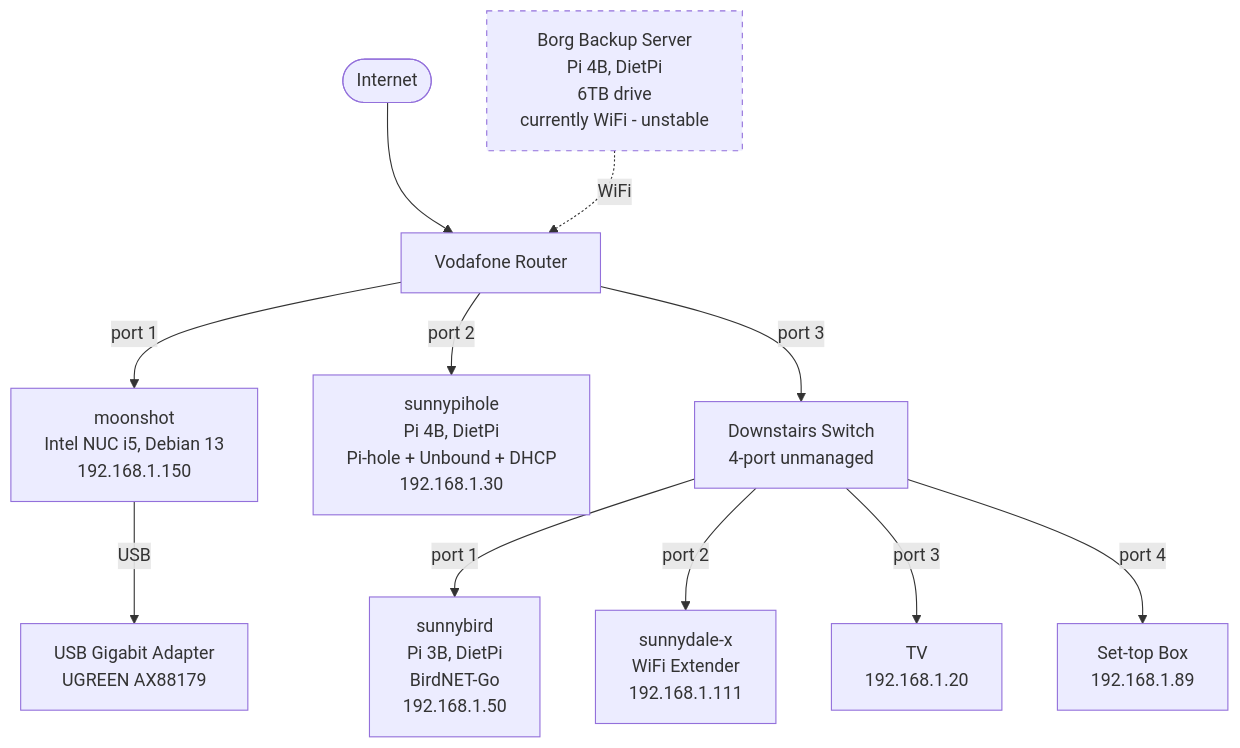
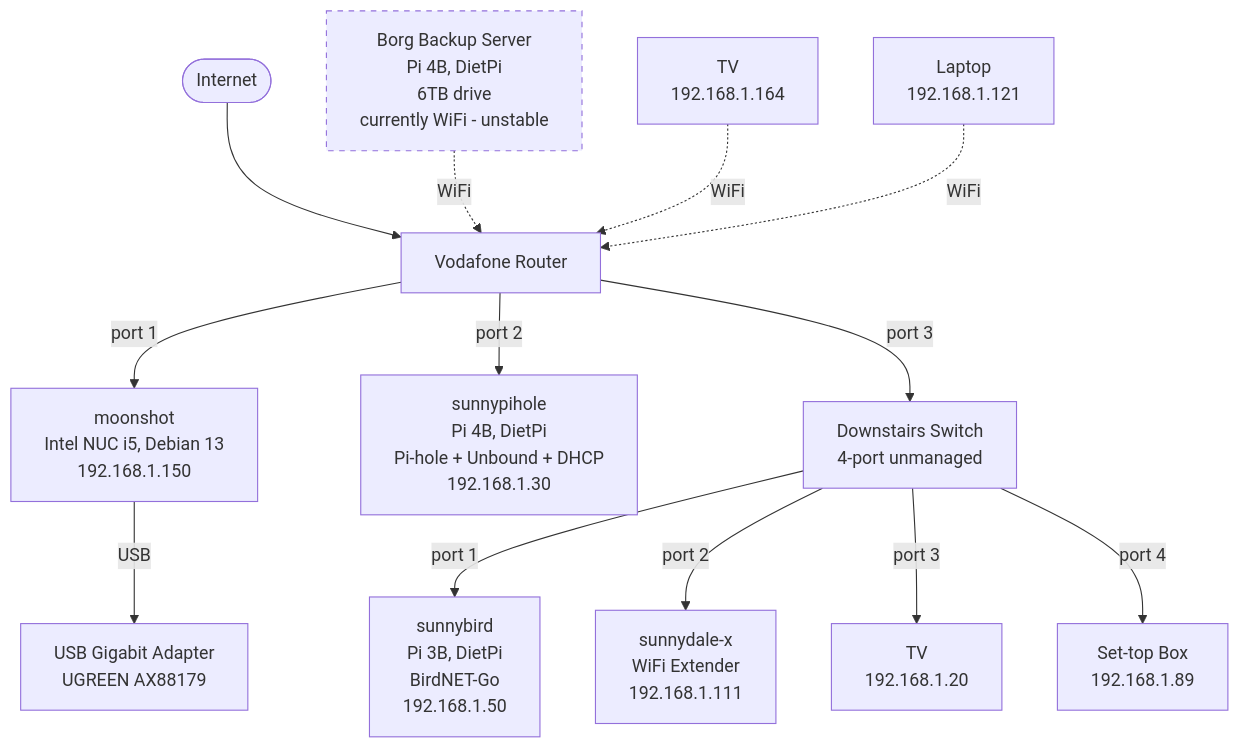
The first of 2 diagrams in network/network-map.md (grange85/sunnydale-config), drawn with Mermaid before and after one commit.

Commit message:
add some wifi

````diff
--- a/network/network-map.md
+++ b/network/network-map.md
@@ -14,19 +14,22 @@
 ```mermaid
 graph TD
     INTERNET([Internet]) --> ROUTER[Vodafone Router]
 
     ROUTER -->|port 1| MOONSHOT[moonshot<br/>Intel NUC i5, Debian 13<br/>192.168.1.150]
     ROUTER -->|port 2| PIHOLE[sunnypihole<br/>Pi 4B, DietPi<br/>Pi-hole + Unbound + DHCP<br/>192.168.1.30]
     ROUTER -->|port 3| SWITCH1[Downstairs Switch<br/>4-port unmanaged]
 
     SWITCH1 --> |port 1| BIRD[sunnybird<br/>Pi 3B, DietPi<br/>BirdNET-Go<br/>192.168.1.50]
     SWITCH1 --> |port 2| EXT[sunnydale-x<br/>WiFi Extender<br/>192.168.1.111]
     SWITCH1 --> |port 3| TV[TV<br/>192.168.1.20]
     SWITCH1 --> |port 4| STB[Set-top Box<br/>192.168.1.89]
 
     BORG[Borg Backup Server<br/>Pi 4B, DietPi<br/>6TB drive<br/>currently WiFi - unstable] -.WiFi.-> ROUTER
 
     MOONSHOT -->|USB| NIC[USB Gigabit Adapter<br/>UGREEN AX88179]
 
+    FIRESTICK[TV<br/>192.168.1.164] -.WiFi.-> ROUTER
+    SNOWSTORM[Laptop<br/>192.168.1.121] -.WiFi.-> ROUTER
+
     style BORG stroke-dasharray: 5 5
 ```
````
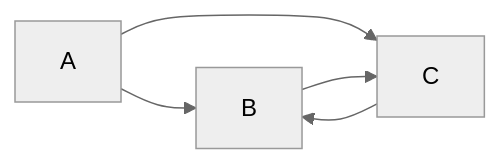
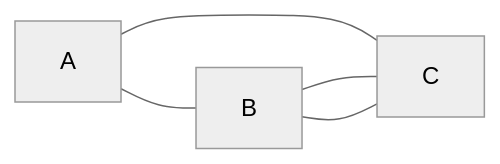
One commit to justfetz/iit-cs-583-probabilistic-graphical-models-notes changed the diagram in MarkovToBayesianNetworkExample.md. Above: the diagram before and after it, drawn with Mermaid (neutral theme).

````diff
--- a/MarkovToBayesianNetworkExample.md
+++ b/MarkovToBayesianNetworkExample.md
@@ -11,7 +11,7 @@
 ```mermaid
 graph LR
-    A --> B
-    A --> C
-    B --> C
-    C --> B
+    A --- B
+    A --- C
+    B --- C
+    C --- B
 ```
````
--------------------------------
Lines of the listing above that include the string "ROUTER" should each be copied.

TASK ANSWER ▸
     INTERNET([Internet]) --> ROUTER[Vodafone Router]
     ROUTER -->|port 1| MOONSHOT[moonshot<br/>Intel NUC i5, Debian 13<br/>192.168.1.150]
     ROUTER -->|port 2| PIHOLE[sunnypihole<br/>Pi 4B, DietPi<br/>Pi-hole + Unbound + DHCP<br/>192.168.1.30]
     ROUTER -->|port 3| SWITCH1[Downstairs Switch<br/>4-port unmanaged]
     BORG[Borg Backup Server<br/>Pi 4B, DietPi<br/>6TB drive<br/>currently WiFi - unstable] -.WiFi.-> ROUTER
+    FIRESTICK[TV<br/>192.168.1.164] -.WiFi.-> ROUTER
+    SNOWSTORM[Laptop<br/>192.168.1.121] -.WiFi.-> ROUTER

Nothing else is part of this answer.